    Cf. Article 107 of the Bank Recovery and Resolution Directive proposal and of the final compromise text of 20 December 2013: Article 7(1) of the Collateral Directive (Directive 2002/47/EC of the European Parliament and of the Council of 6 June 2002 on financial collateral arrangements [2002] OJ L 168/43), granting full effect to the provision regardless of winding up proceedings, does not apply to any restriction on the effect of a close out netting provision that is imposed by virtue of Article 77 of the proposed directive or by the exercise by the resolution authority of the power to impose a temporary stay in accordance with Article 63 of that directive.
  • 101
    On the basis of Article 63(1) jo. Article 6(6)(d) of the Bank Recovery and Resolution Directive proposal and of the final compromise text of 20 December 2013, the national resolution authorities must have the power to temporarily suspend the termination rights in regard of repurchase agreements relating to securities.
  • 102
    See: Article 23 Directive 2001/24/EC and Article 6 Insolvency Regulation.

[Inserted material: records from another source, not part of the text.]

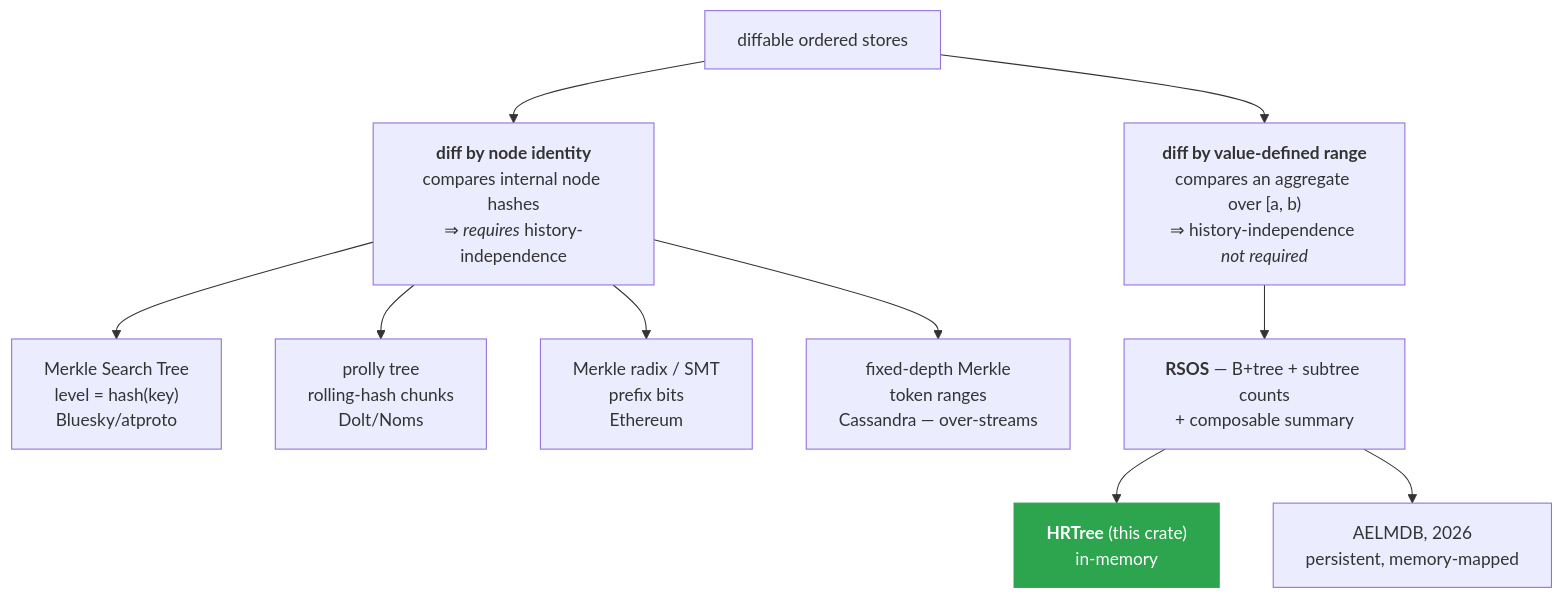
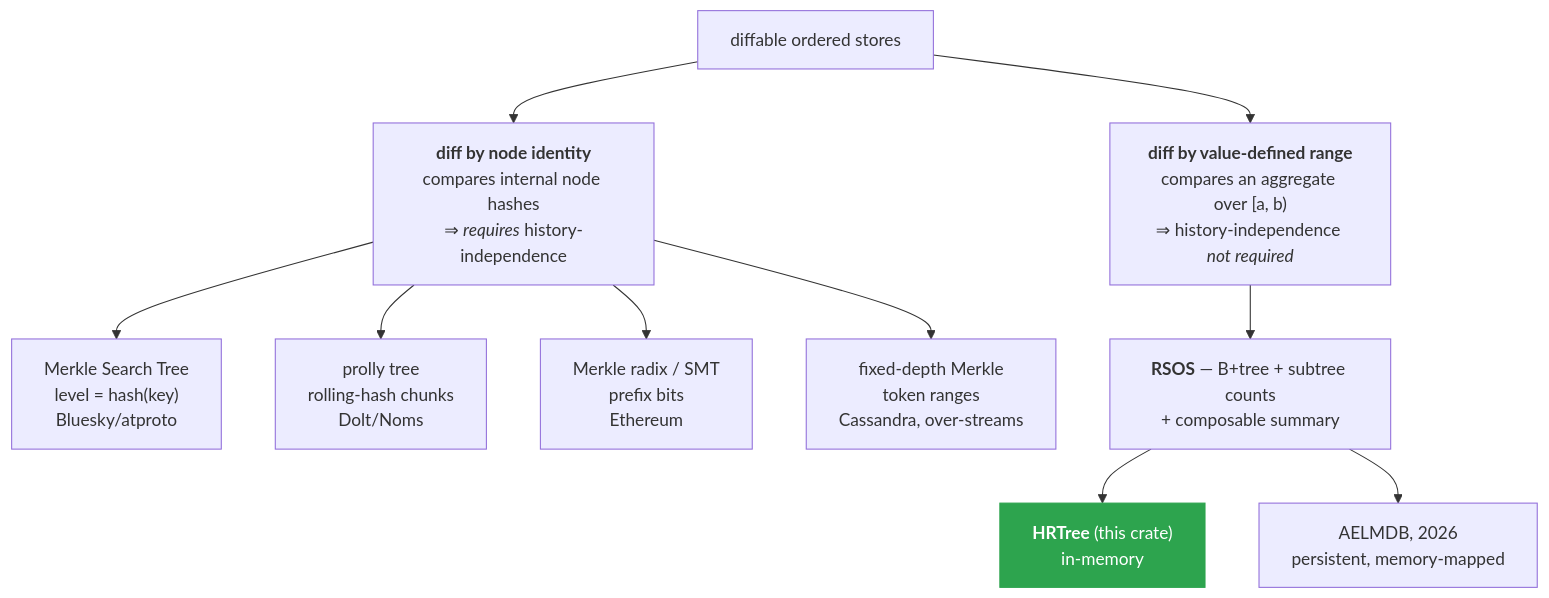
One commit to Akvize/reconcile-rs changed the second of 2 diagrams in SOTA.md. Above: the diagram before and after it, drawn with Mermaid. The commit also changed other lines of this file and 5 other files, not shown here.

````diff
--- a/SOTA.md
+++ b/SOTA.md
@@ -118,15 +94,15 @@
 ```mermaid
 flowchart TD
   root["diffable ordered stores"]
   root --> node["<b>diff by node identity</b><br>compares internal node hashes<br>⇒ <i>requires</i> history-independence"]
   root --> range["<b>diff by value-defined range</b><br>compares an aggregate over [a, b)<br>⇒ history-independence <i>not required</i>"]
   node --> mst["Merkle Search Tree<br>level = hash(key)<br>Bluesky/atproto"]
   node --> prolly["prolly tree<br>rolling-hash chunks<br>Dolt/Noms"]
   node --> radix["Merkle radix / SMT<br>prefix bits<br>Ethereum"]
-  node --> fixed["fixed-depth Merkle<br>token ranges<br>Cassandra — over-streams"]
+  node --> fixed["fixed-depth Merkle<br>token ranges<br>Cassandra, over-streams"]
   range --> rsos["<b>RSOS</b> — B+tree + subtree counts<br>+ composable summary"]
   rsos --> hr["<b>HRTree</b> (this crate)<br>in-memory"]
   rsos --> ael["AELMDB, 2026<br>persistent, memory-mapped"]
   hr:::self
   classDef self fill:#2da44e,color:#fff,stroke:#2da44e
 ```
````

It is noteworthy that Article 77(2) of the Bank Recovery and Resolution Directive proposal requires member states to ensure that creditors of the institution under resolution are not entitled to exercise statutory rights to set-off unless the resolution action is the sale of business tool or the bridge institution tool and the rights and liabilities covered by the financial contract are not transferred to a third party or bridge institution, as the case may be.
  • 103
    The master fund of the hedge fund management company Long-Term Capital Management.
  • 104
    See: US General Accounting Office (GAO)'s letter ‘Responses to Questions Concerning Long-Term Capital Management and Related Events’ of 23 February 2000 to US Senate. Available at: <http://www.gao.gov/archive/2000/gg00067r.pdf>
  • 105
    Directive 2009/65/EC on the coordination of laws, regulations and administrative provisions relating to UCITS as regards depositary functions, remuneration policies and sanctions [2009] OJ L 302/32.
  • 106
    Proposal for a Directive of the European Parliament and of the Council amending Directive 2009/65/EC on the coordination of laws, regulations and administrative provisions relating to UCITS as regards depositary functions, remuneration policies and sanctions COM(2012) 350 final.